↓

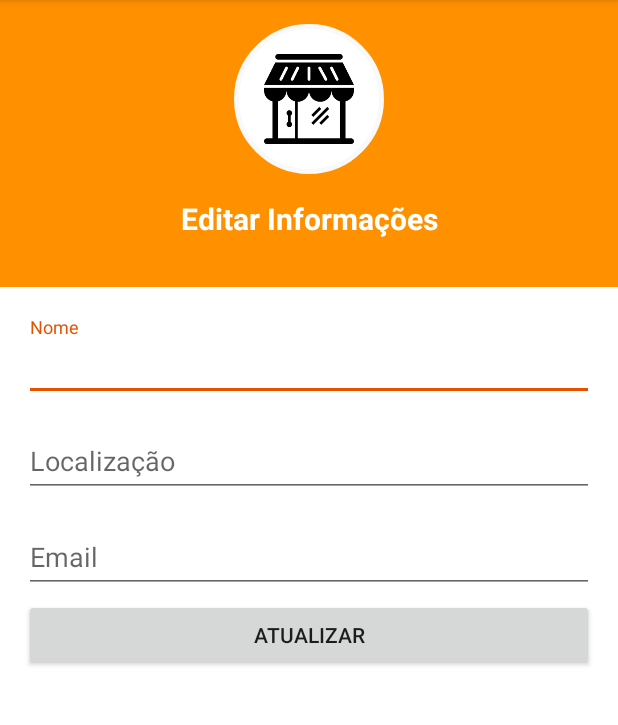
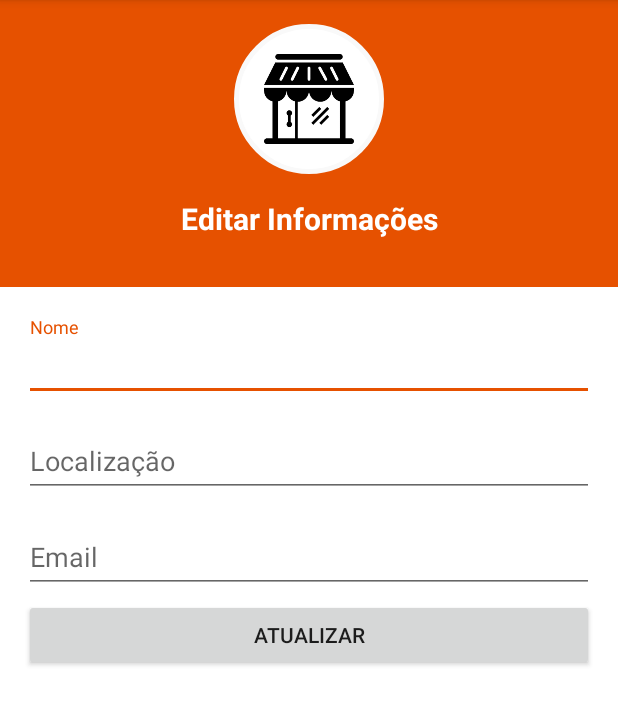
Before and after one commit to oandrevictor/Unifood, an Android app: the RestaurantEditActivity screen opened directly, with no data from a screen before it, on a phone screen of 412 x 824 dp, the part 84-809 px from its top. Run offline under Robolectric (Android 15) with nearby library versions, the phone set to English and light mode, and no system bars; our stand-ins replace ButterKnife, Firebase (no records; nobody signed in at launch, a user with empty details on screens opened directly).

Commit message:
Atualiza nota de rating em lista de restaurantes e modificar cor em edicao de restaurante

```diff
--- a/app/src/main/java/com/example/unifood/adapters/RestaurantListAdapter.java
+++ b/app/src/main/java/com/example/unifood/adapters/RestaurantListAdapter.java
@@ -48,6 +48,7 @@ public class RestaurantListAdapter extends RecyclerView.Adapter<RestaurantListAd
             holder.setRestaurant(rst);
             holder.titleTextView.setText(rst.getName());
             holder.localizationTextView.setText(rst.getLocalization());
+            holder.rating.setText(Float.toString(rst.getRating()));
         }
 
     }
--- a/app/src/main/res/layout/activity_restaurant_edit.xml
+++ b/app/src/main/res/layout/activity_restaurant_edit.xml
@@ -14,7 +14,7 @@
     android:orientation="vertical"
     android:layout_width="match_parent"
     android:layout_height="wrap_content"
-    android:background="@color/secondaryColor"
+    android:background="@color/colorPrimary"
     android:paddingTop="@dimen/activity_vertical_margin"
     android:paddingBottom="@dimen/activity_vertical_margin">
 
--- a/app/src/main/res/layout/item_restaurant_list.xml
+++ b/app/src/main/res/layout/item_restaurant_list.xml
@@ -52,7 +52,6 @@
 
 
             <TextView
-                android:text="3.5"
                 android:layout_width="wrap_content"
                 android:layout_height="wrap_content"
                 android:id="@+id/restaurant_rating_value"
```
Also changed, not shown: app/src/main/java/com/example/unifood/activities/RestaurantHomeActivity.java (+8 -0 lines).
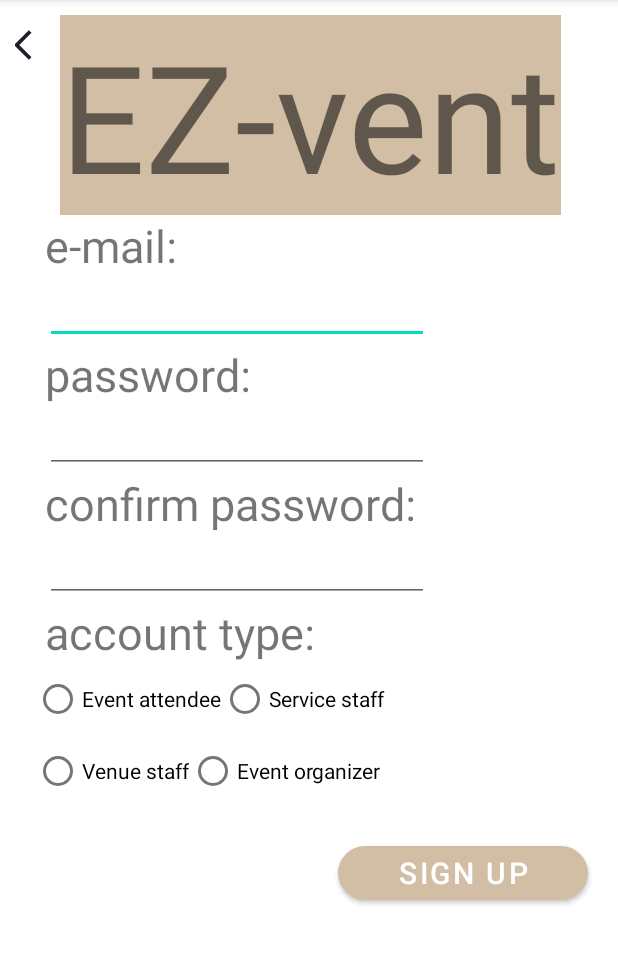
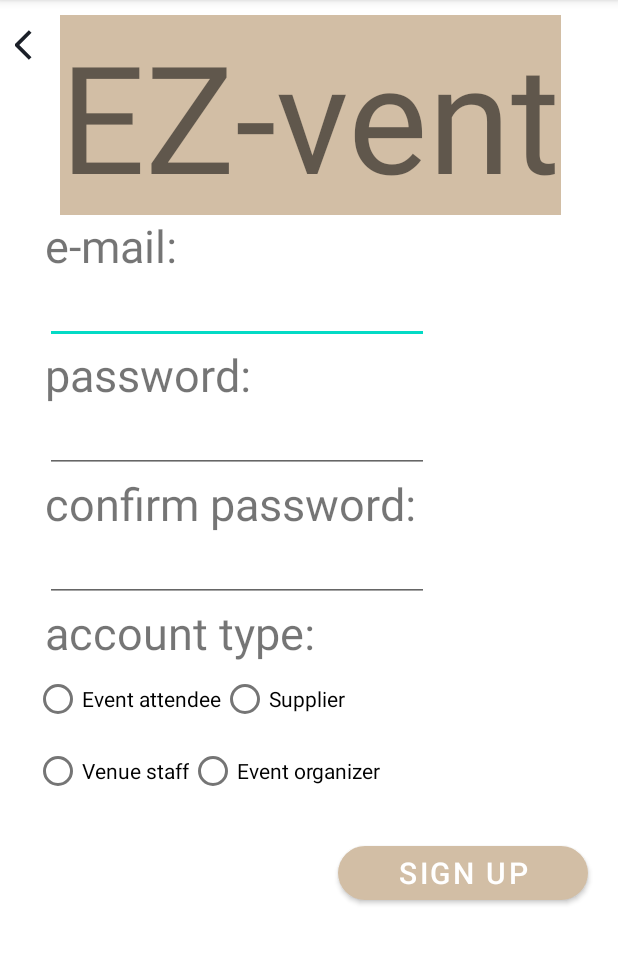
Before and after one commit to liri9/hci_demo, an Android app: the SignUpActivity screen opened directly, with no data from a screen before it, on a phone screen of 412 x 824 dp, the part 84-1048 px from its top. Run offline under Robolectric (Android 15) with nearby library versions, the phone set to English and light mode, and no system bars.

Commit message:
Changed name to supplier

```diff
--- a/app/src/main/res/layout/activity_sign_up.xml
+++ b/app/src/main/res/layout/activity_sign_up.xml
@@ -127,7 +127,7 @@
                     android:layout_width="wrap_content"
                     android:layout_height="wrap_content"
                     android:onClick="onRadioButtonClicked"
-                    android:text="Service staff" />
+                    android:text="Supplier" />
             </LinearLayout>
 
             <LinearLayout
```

↑

Please copy each line of the entries in which the word "main" shows up.

--- a/app/src/main/java/com/example/unifood/adapters/RestaurantListAdapter.java
+++ b/app/src/main/java/com/example/unifood/adapters/RestaurantListAdapter.java
--- a/app/src/main/res/layout/activity_restaurant_edit.xml
+++ b/app/src/main/res/layout/activity_restaurant_edit.xml
--- a/app/src/main/res/layout/item_restaurant_list.xml
+++ b/app/src/main/res/layout/item_restaurant_list.xml
Also changed, not shown: app/src/main/java/com/example/unifood/activities/RestaurantHomeActivity.java (+8 -0 lines).
--- a/app/src/main/res/layout/activity_sign_up.xml
+++ b/app/src/main/res/layout/activity_sign_up.xml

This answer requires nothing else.